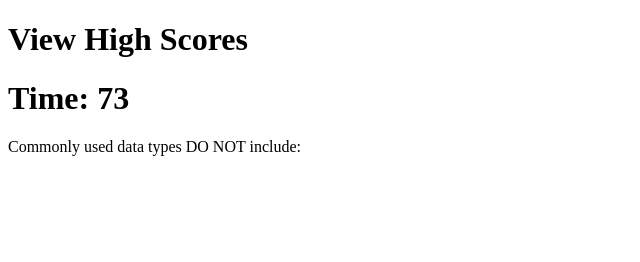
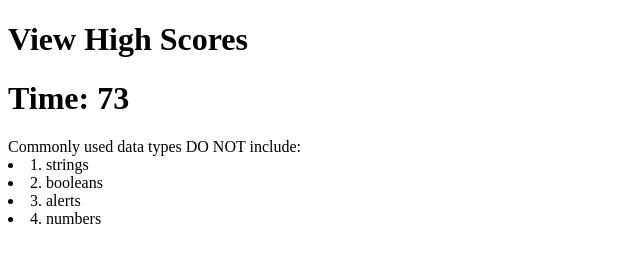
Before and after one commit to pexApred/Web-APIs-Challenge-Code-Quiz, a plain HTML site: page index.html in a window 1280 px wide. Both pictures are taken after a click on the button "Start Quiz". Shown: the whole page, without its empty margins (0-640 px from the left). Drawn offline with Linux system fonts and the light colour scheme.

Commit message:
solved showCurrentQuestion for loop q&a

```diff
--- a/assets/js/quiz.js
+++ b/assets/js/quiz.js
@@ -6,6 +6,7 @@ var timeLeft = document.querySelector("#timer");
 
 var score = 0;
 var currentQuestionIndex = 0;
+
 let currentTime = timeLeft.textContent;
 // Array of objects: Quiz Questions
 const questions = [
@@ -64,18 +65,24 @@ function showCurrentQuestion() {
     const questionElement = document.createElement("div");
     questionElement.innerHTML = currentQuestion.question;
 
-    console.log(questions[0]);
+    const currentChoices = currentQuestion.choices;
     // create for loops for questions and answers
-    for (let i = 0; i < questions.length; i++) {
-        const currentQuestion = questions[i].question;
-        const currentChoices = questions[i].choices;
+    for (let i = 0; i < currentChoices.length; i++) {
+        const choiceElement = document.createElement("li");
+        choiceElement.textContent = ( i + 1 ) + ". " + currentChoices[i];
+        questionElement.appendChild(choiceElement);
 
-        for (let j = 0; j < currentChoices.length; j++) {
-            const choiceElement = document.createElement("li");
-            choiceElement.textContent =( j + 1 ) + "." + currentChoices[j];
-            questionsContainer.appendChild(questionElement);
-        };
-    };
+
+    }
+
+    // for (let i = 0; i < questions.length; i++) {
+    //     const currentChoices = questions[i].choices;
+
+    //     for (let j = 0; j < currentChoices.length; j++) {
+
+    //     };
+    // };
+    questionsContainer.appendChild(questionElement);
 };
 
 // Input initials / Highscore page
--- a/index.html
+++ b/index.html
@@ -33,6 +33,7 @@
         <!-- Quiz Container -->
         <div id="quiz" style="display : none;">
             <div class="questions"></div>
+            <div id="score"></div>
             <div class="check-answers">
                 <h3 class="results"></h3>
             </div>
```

☆ ☆ ☆

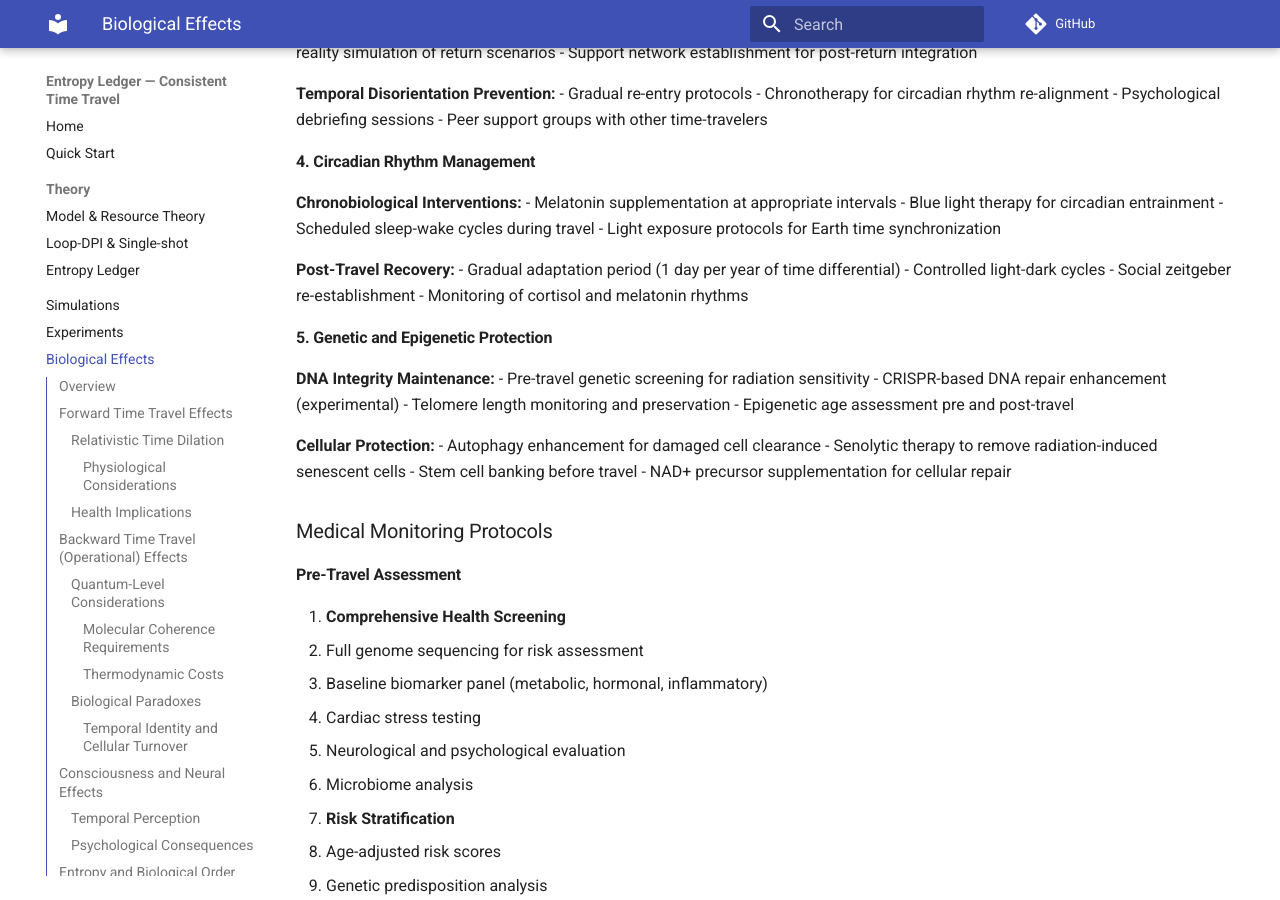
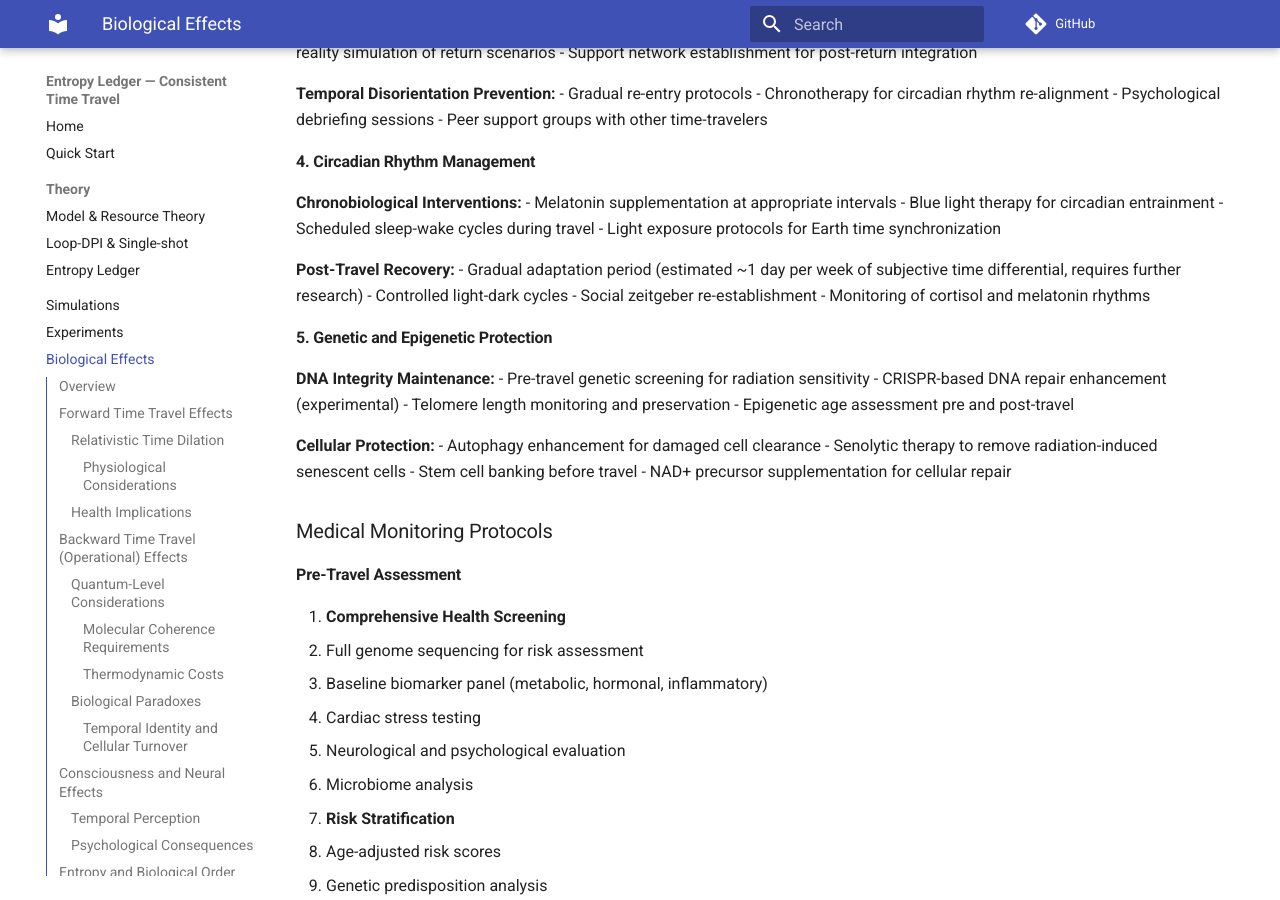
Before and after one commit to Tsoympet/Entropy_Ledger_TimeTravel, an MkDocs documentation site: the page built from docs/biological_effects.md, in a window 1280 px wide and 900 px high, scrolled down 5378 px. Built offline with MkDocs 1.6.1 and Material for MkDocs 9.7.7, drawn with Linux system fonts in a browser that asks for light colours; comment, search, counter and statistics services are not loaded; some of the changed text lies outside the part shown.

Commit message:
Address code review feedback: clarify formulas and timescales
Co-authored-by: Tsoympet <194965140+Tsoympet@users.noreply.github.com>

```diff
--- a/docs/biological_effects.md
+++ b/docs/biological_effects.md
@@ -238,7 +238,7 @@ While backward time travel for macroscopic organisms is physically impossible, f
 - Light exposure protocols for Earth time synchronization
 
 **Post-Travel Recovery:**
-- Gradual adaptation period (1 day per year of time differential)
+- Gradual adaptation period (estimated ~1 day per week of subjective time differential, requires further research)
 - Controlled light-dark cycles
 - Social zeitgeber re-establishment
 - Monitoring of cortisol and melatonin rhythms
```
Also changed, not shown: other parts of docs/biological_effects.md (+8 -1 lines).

☆ ☆ ☆

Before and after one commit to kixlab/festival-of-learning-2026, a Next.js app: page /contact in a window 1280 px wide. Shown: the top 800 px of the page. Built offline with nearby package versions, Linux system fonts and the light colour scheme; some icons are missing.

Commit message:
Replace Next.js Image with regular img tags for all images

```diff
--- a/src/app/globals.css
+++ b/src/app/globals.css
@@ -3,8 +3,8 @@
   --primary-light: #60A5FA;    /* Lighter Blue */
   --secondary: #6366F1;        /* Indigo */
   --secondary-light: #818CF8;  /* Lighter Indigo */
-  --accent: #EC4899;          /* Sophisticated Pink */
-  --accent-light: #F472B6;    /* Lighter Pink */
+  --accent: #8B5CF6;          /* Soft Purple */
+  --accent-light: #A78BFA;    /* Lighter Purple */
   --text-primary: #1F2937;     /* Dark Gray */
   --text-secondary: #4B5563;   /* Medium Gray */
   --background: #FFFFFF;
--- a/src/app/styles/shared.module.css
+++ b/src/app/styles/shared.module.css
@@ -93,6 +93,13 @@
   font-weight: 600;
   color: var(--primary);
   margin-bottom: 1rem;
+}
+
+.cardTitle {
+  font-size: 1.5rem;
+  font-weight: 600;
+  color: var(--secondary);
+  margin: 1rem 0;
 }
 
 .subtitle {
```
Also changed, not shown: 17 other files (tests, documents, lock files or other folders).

☆ ☆ ☆

• TASK TO CARRY OUT: Every line that contains "appendChild" should be copied out of the data.

• EXERCISE RESPONSE:
+        questionElement.appendChild(choiceElement);
-            questionsContainer.appendChild(questionElement);
+    questionsContainer.appendChild(questionElement);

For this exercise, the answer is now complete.